If you're seeing this message, it means we're having trouble loading external resources on our website.

If you're behind a web filter, please make sure that the domains *.kastatic.org and *.kasandbox.org are unblocked.

## Arithmetic

### Course: Arithmetic>Unit 10

Lesson 6: Multiplying fractions and whole numbers

# Multiplying fractions and whole numbers

Multiplying fractions is about combining parts of a whole. When you multiply two fractions together, you're taking a part of a part. When you multiply a fraction by a whole number, you're taking multiple copies of that fraction. In both cases, the result is a new fraction that represents a different part of a whole. Created by Sal Khan.

## Video transcript

Let's think a little bit about what it means to multiply 2/3 times 6. One way to think about it is to literally take six 2/3 and add them together. This is six 2/3 right over here. And if we wanted to actually compute this, this would be equal to-- well, we're going to take these six 2's and add them together. So we could view it as 2 times 6 over 3. 2 times 6 over 3, which is the same thing, of course, as 2, 4, 6, 8, 10, 12, 12/3. And what is 12/3 equal to? Well, we could rewrite 12 as-- so this is equal to-- we could rewrite 12 as 3 plus 3 plus 3 plus 3 over the yellow 3. Let me do it like this so I don't have to keep switching colors. This is going to be the same thing as 3/3 plus 3/3 plus 3/3 plus 3/3. And each of these are obviously a whole.
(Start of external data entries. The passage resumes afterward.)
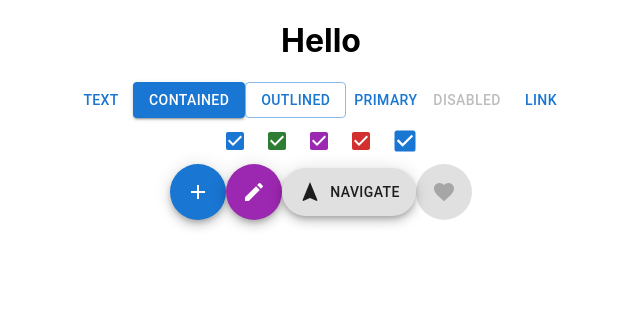
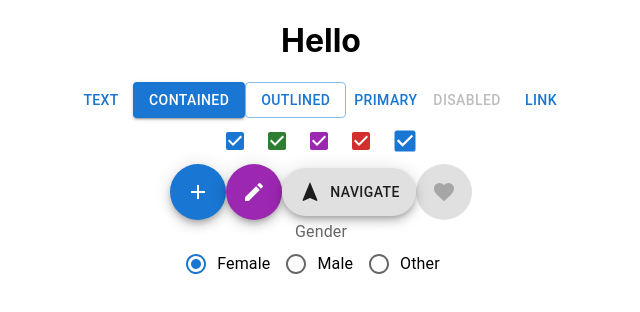
Before and after one commit to SammyMureithi/MaterialUI, a React (Create React App) app in the folder react-mui-demo/: page / in a window 1280 px wide. Shown: the top 312 px of the page, without its empty margins (319-959 px from the left). Built offline with nearby package versions, Linux system fonts and the light colour scheme.

Commit message:
MUIRadioButtons

```diff
--- a/react-mui-demo/src/App.tsx
+++ b/react-mui-demo/src/App.tsx
@@ -3,6 +3,7 @@ import MaterialUI from './Components/MaterialUI';
 import MuiButton from './Components/MuiButton';
 import MUiCheckBox from './Components/MUiCheckBox';
 import MUIFloatingActionButton from './Components/MUIFloatingActionButton';
+import RadioButtons from './Components/RadioButtons';
 
 function App() {
   return (
@@ -10,7 +11,8 @@ function App() {
       <h1>Hello</h1>
       <MuiButton />
       <MUiCheckBox />
-      <MUIFloatingActionButton/>
+      <MUIFloatingActionButton />
+      <RadioButtons/>
     </div>
   );
 }
--- /dev/null
+++ b/react-mui-demo/src/Components/RadioButtons.tsx
@@ -0,0 +1,24 @@
+import { FormControl, FormControlLabel, FormLabel, Radio, RadioGroup } from '@mui/material'
+import React from 'react'
+
+function RadioButtons() {
+  return (
+      <div>
+          <FormControl>
+  <FormLabel id="demo-radio-buttons-group-label">Gender</FormLabel>
+              <RadioGroup
+                  id="hello"
+                  aria-labelledby="demo-radio-buttons-group-label"
+                  defaultValue="female"
+                  name="radio-buttons-group"
+  >
+    <FormControlLabel value="female" control={<Radio />} label="Female" />
+    <FormControlLabel value="male" control={<Radio />} label="Male" />
+    <FormControlLabel value="other" control={<Radio />} label="Other" />
+  </RadioGroup>
+</FormControl>
+    </div>
+  )
+}
+
+export default RadioButtons
--- a/react-mui-demo/src/index.css
+++ b/react-mui-demo/src/index.css
@@ -11,3 +11,7 @@ code {
   font-family: source-code-pro, Menlo, Monaco, Consolas, 'Courier New',
     monospace;
 }
+#hello{
+  display: flex;
+  flex-direction: row;
+}
```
Each of these equal 1. That's 1 and that's 1, so this is going to be equal to 4. So that's one way to conceptualize 2/3 times 6. Another way to think of it is as 2/3 of 6. So let's think about that. Let me draw a number line here. And I'm going to draw the number line up to 6. So what I care about is the section of the number line that goes to 6. So that looks pretty good. So this is 1, 2, 3, 4, 5, and 6. So if we want to take 2/3 of 6, we can think of this whole section of the number line between 0 and 6 as the whole. And then we want to take 2/3 of that. So how do we do that? Well, we divide it into thirds, to three equals sections. So that's one equal section, two equal sections, and three equal sections. And we want two of those thirds. So we want 1/3 and 2/3. Now where does that get us? That gets us to 4. So we get, obviously, to the same answer. We would be in a tough situation if somehow we got two different answers. Either way, 2/3 times 6 or 6 times 2/3, either way, that is going to be equal to 4. But there are two different ways of viewing this. This first way is literally viewing it as 2/3 six times. And this way is we're taking a fraction of the number 6. We're going 2/3 of the way to 6, which would get us to 4.